Companies that disclose suspected criminal activity to US federal prosecutors could receive up to a 75 per cent reduction in penalties, as the justice department seeks to sweeten the incentives for co-operation.
The department’s corporate enforcement policy had previously recommended a maximum penalty reduction of 50 per cent in the event of a company coming forward in a timely manner and offering to assist with an investigation.
In a speech on Tuesday, assistant attorney-general Kenneth Polite said that the government would recommend the higher discount, unless the company concerned was a repeat offender. The DoJ would also generally not require the corporation itself to plead guilty, he said.
“When a company has uncovered criminal misconduct in its operations, the clearest path to avoiding a guilty plea or an indictment is voluntary self-disclosure,” he said.
“The policy is sending an undeniable message: come forward, co-operate, and remediate,” Polite added. “We are going to be closely examining how companies discipline bad actors and reward the good ones.”
The remarks by Polite build on policy reform spearheaded by deputy US attorney-general Lisa Monaco, who has pledged to take a tougher stance on corporate wrongdoing.
Monaco in September announced guidelines as part of a stricter corporate enforcement regime, which included measures to incentivise self-disclosure by setting up schemes aimed at boosting this practice in every DoJ unit prosecuting corporate crime.
In his speech Polite pointed to recent cases in which the DoJ has stopped short of prosecuting companies that came forward with disclosures, such as the French aircraft manufacturer Safran, which reported historic bribes made to a Chinese consultant by a recently acquired subsidiary.
Companies that do not voluntarily self-disclose but still “fully co-operate and timely and appropriately remediate” can also expect a 50 per cent reduction in penalties, Polite said. That is double the amount previously offered by prosecutors before the administration of Joe Biden took office.

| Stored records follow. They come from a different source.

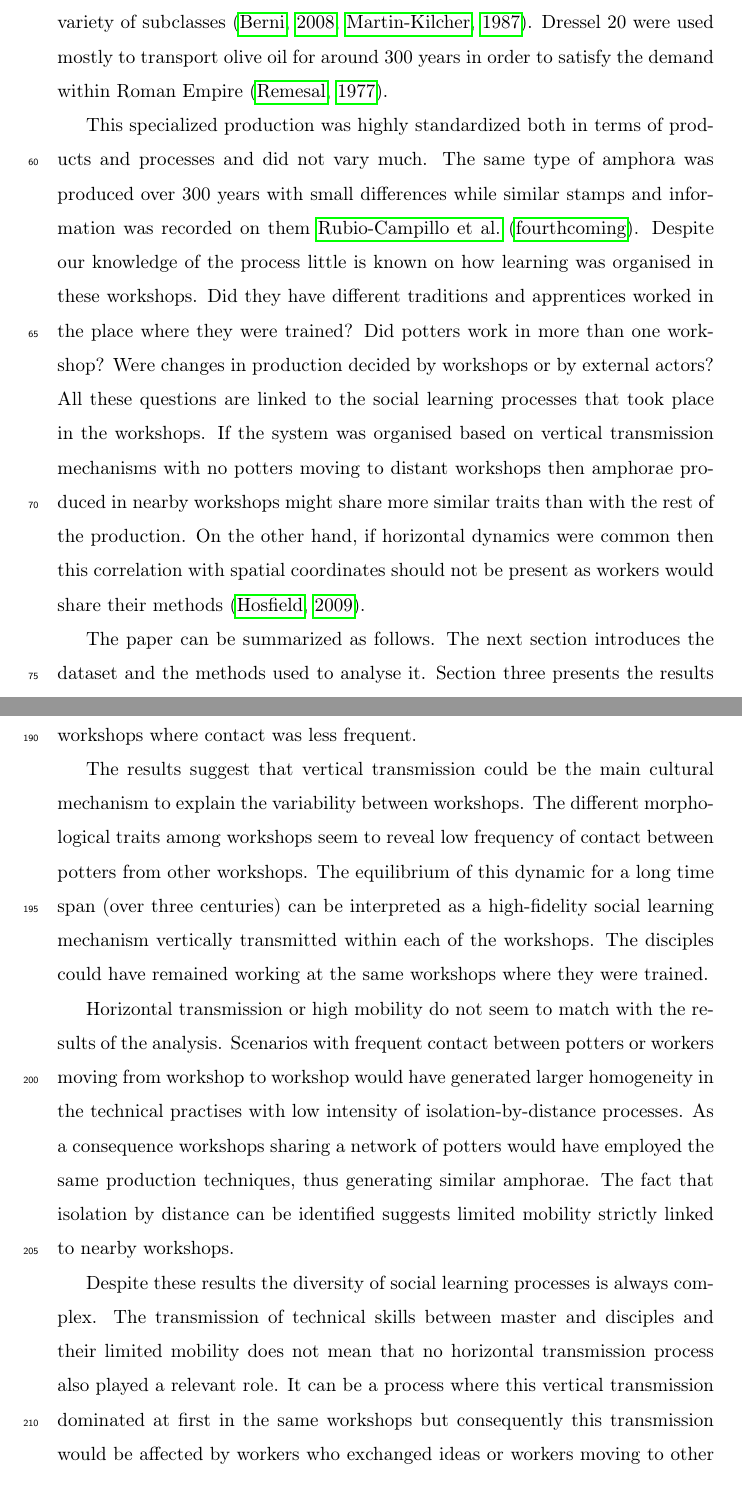
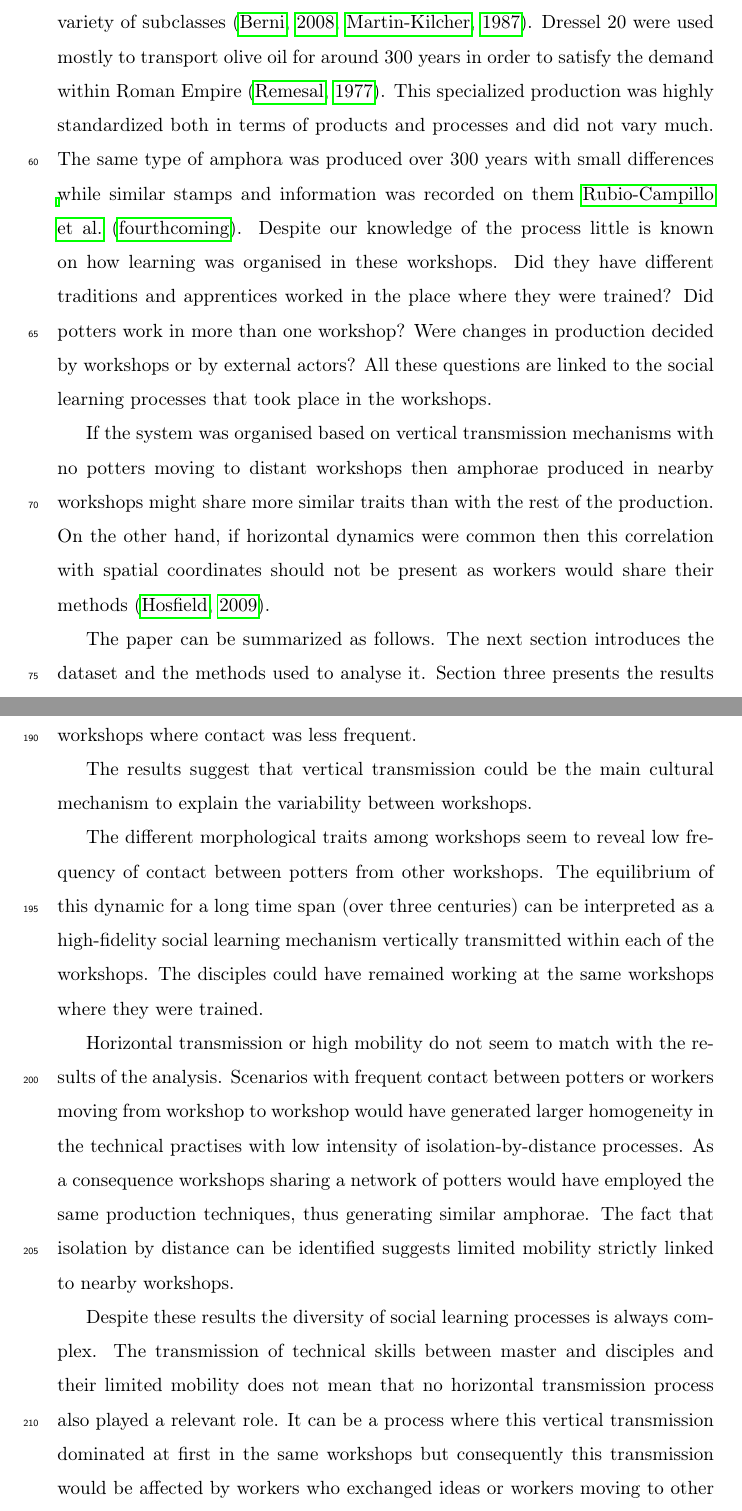
Before and after one commit to Mcotsar/Paper, a LaTeX paper (elsarticle-template.tex): two parts of pages 4 and 12 of 18, joined at a grey line, cut so that both start at the same text. Compiled offline with pdfLaTeX.

Commit message:
first revisions after reviewer

```diff
--- a/elsarticle-template.tex
+++ b/elsarticle-template.tex
@@ -64,8 +68,12 @@ The debate on social learning processes is hindered by the challenge of detectin
 Olive oil was one of the most important products of the Classical Mediterranean world as it was used in almost all aspects of daily life including cooking, lightning and hygiene \citep{mattingly_d.j._oil_1988}. The Baetica province (currently Andalusia, southern Spain) developed a massive infrastructure of olive oil production to face the demands of the Roman Empire. The product was shipped in large amounts of amphorae to distant provinces all along the Western provinces. One of its most important clients was the Roman army as olive oil was supplied to tens of thousands of legionaries in places such as Britannia \citep{funari_economic_2005, monfort_britannia_1998} and Germania \citep{remesal_annona_1986}.
 
 For this reason, this ancient province became an important support for the production and distribution of olive oil to the rest of the Empire during three centuries \citep{chic2005comercio, millet_anforas_1998, rodriguez_baetican_1998}. Baetica provided a strong connectivity through riverine transport that allowed inland producers to use an important trade network through the Mediterranean and Atlantic \citep{garcia_vargas_enrique_formal_2010}. The exponential production growth required the creation of over a hundred amphora workshops supporting olive oil shipment. These workshops were located along the Guadalquivir river and its tributaries. The majority of amphorae produced in this area are classified as Dressel 20 type divided into a variety of subclasses \citep{berni_millet_epigrafianforica_2008, martin-kilcher_romischen_1994}. Dressel 20 were used mostly to transport olive oil for around 300 years in order to satisfy the demand within Roman Empire \citep{rodriguez_economioleicola_1977}.
+%cambiar esta frase porque afirmo que no varian pero escribo que varian
+This specialized production was highly standardized both in terms of products and processes and did not vary much. The same type of amphora was produced over 300 years with small differences while similar stamps and information was recorded on them \cite{coto-sarmiento_maria_bayesian_????}. Despite our knowledge of the process little is known on how learning was organised in these workshops. Did they have different traditions and apprentices worked in the place where they were trained? Did potters work in more than one workshop? Were changes in production decided by workshops or by external actors? All these questions are linked to the social learning processes that took place in the workshops.
 
-This specialized production was highly standardized both in terms of products and processes and did not vary much. The same type of amphora was produced over 300 years with small differences while similar stamps and information was recorded on them \cite{coto-sarmiento_maria_bayesian_????}. Despite our knowledge of the process little is known on how learning was organised in these workshops. Did they have different traditions and apprentices worked in the place where they were trained? Did potters work in more than one workshop? Were changes in production decided by workshops or by external actors? All these questions are linked to the social learning processes that took place in the workshops. If the system was organised based on vertical transmission mechanisms with no potters moving to distant workshops then amphorae produced in nearby workshops might share more similar traits than with the rest of the production. On the other hand, if horizontal dynamics were common then this correlation with spatial coordinates should not be present as workers would share their methods \citep{hosfield_modes_2009}.
+%cambiar este parrafo basando en R2
+If the system was organised based on vertical transmission mechanisms with no potters moving to distant workshops then amphorae produced in nearby workshops might share more similar traits than with the rest of the production. On the other hand, if horizontal dynamics were common then this correlation with spatial coordinates should not be present as workers would share their methods \citep{hosfield_modes_2009}.
+
 
 The paper can be summarized as follows. The next section introduces the dataset and the methods used to analyse it. Section three presents the results while the last part discusses the outcomes and highlights the main conclusions of the work.
 
@@ -196,12 +206,17 @@ Mantel test between morphometric and spatial dissimilarity matrices generated a
 
 \section{Discussion and Concluding remarks}
 
+%R2 dice que hay que revisar este parrafo
 Differences on the making techniques processes among workshops show a variability correlated with spatial distance. The analysed morphometric traits suggest that the similarity between amphorae decreases with the spatial distance between the workshops where they were produced. As a result, amphorae made in nearby workshops share more similar traits than amphorae made in distant workshops where contact was less frequent.
 
-The results suggest that vertical transmission could be the main cultural mechanism to explain the variability between workshops. The different morphological traits among workshops seem to reveal low frequency of contact between potters from other workshops. The equilibrium of this dynamic for a long time span (over three centuries) can be interpreted as a high-fidelity social learning mechanism vertically transmitted within each of the workshops. The disciples could have remained working at the same workshops where they were trained.
+The results suggest that vertical transmission could be the main cultural mechanism to explain the variability between workshops.
+%%The results suggest that oblique transmission could be the main cultural mechanism to explain the variability between workshops.
+
+The different morphological traits among workshops seem to reveal low frequency of contact between potters from other workshops. The equilibrium of this dynamic for a long time span (over three centuries) can be interpreted as a high-fidelity social learning mechanism vertically transmitted within each of the workshops. The disciples could have remained working at the same workshops where they were trained.
 
 Horizontal transmission or high mobility do not seem to match with the results of the analysis. Scenarios with frequent contact between potters or workers moving from workshop to workshop would have generated larger homogeneity in the technical practises with low intensity of isolation-by-distance processes. As a consequence workshops sharing a network of potters would have employed the same production techniques, thus generating similar amphorae. The fact that isolation by distance can be identified suggests limited mobility strictly linked to nearby workshops.
 
+%%cambiar este parrafo porque no va are run by families
 Despite these results the diversity of social learning processes is always complex. The transmission of technical skills between master and disciples and their limited mobility does not mean that no horizontal transmission process also played a relevant role. It can be a process where this vertical transmission dominated at first in the same workshops but consequently this transmission would be affected by workers who exchanged ideas or workers moving to other workshops.
 
 To conclude, the method presented here provides a framework to identify social learning mechanisms between production centres based on morphometric measurements of artefacts. The method has proven valuable even in the case of the highly standardized amphoric production of the Roman Empire. The suggested method could also offer a good comparison with other analytical methods such as archaeometry; we believe that a framework integrating and comparing multiple sources of evidence could be extremely effective on the process of characterization of production sites and places of consumption. Our analysis provides a useful guideline for the exploration of the social learning processes related with amphora production in the Roman Empire. Hence, the results have lightened to understand the link between social learning and archaeological evidence in a diversity of scenarios.
```
Also changed, not shown: elsarticle-template.tex (12 more changed lines).
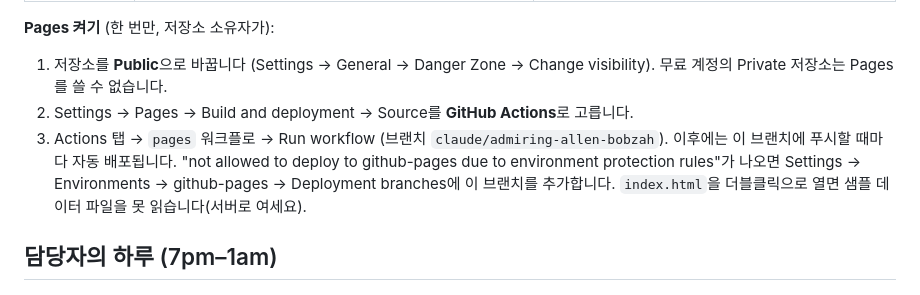
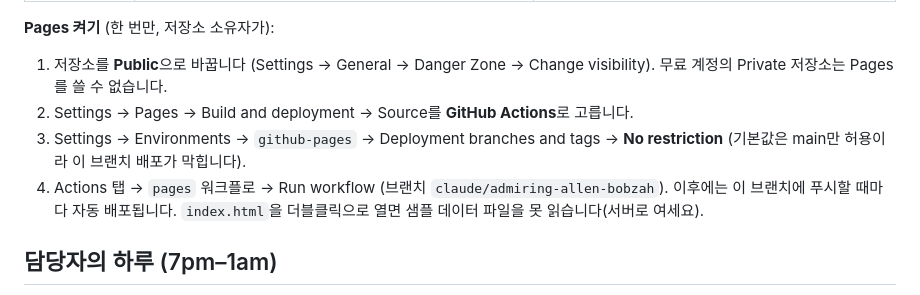
Before and after one commit to jinsung-kim-ykb/ordernote, a Markdown page: README.md, the part around the change. GitHub-like rendering.

Commit message:
README: github-pages 환경 배포 브랜치 제한 해제 단계 추가
Co-Authored-By: Claude Fable 5.1 <noreply@anthropic.com>
Claude-Session: https://claude.ai/code/session_01BBLBgZ1VzUpRCaDqRUZy9P

```diff
--- a/README.md
+++ b/README.md
@@ -21,8 +21,8 @@
 **Pages 켜기** (한 번만, 저장소 소유자가):
 1. 저장소를 **Public**으로 바꿉니다 (Settings → General → Danger Zone → Change visibility). 무료 계정의 Private 저장소는 Pages를 쓸 수 없습니다.
 2. Settings → Pages → Build and deployment → Source를 **GitHub Actions**로 고릅니다.
-3. Actions 탭 → `pages` 워크플로 → Run workflow (브랜치 `claude/admiring-allen-bobzah`). 이후에는 이 브랜치에 푸시할 때마다 자동 배포됩니다.
-   "not allowed to deploy to github-pages due to environment protection rules"가 나오면 Settings → Environments → github-pages → Deployment branches에 이 브랜치를 추가합니다.
+3. Settings → Environments → `github-pages` → Deployment branches and tags → **No restriction** (기본값은 main만 허용이라 이 브랜치 배포가 막힙니다).
+4. Actions 탭 → `pages` 워크플로 → Run workflow (브랜치 `claude/admiring-allen-bobzah`). 이후에는 이 브랜치에 푸시할 때마다 자동 배포됩니다.
 `index.html`을 더블클릭으로 열면 샘플 데이터 파일을 못 읽습니다(서버로 여세요).
 
 ## 담당자의 하루 (7pm–1am)
```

Under the revised guidelines, Polite said, prosecutors may consider declining to bring charges as the “appropriate outcome . . . even if aggravating circumstances are present”, as long as companies voluntarily self-disclose immediately upon discovering misconduct, have an “effective” compliance programme in place, and engage in “extraordinary” co-operation and remediation.
US prosecutors have historically been urged to pursue criminal convictions against individuals within corporations over companies themselves, which have deeper pockets and are often able to price-in potential fines.
The update from Polite is the latest tweak to a policy first made permanent under the administration of Donald Trump in 2017 that promised to reward voluntary disclosures of compliance lapses.
As of the end of last year, the DoJ had declined to prosecute 16 companies investigated for violations of the Foreign Corrupt Practices Act, an anti-bribery law. They were deemed to have fully co-operated with prosecutors.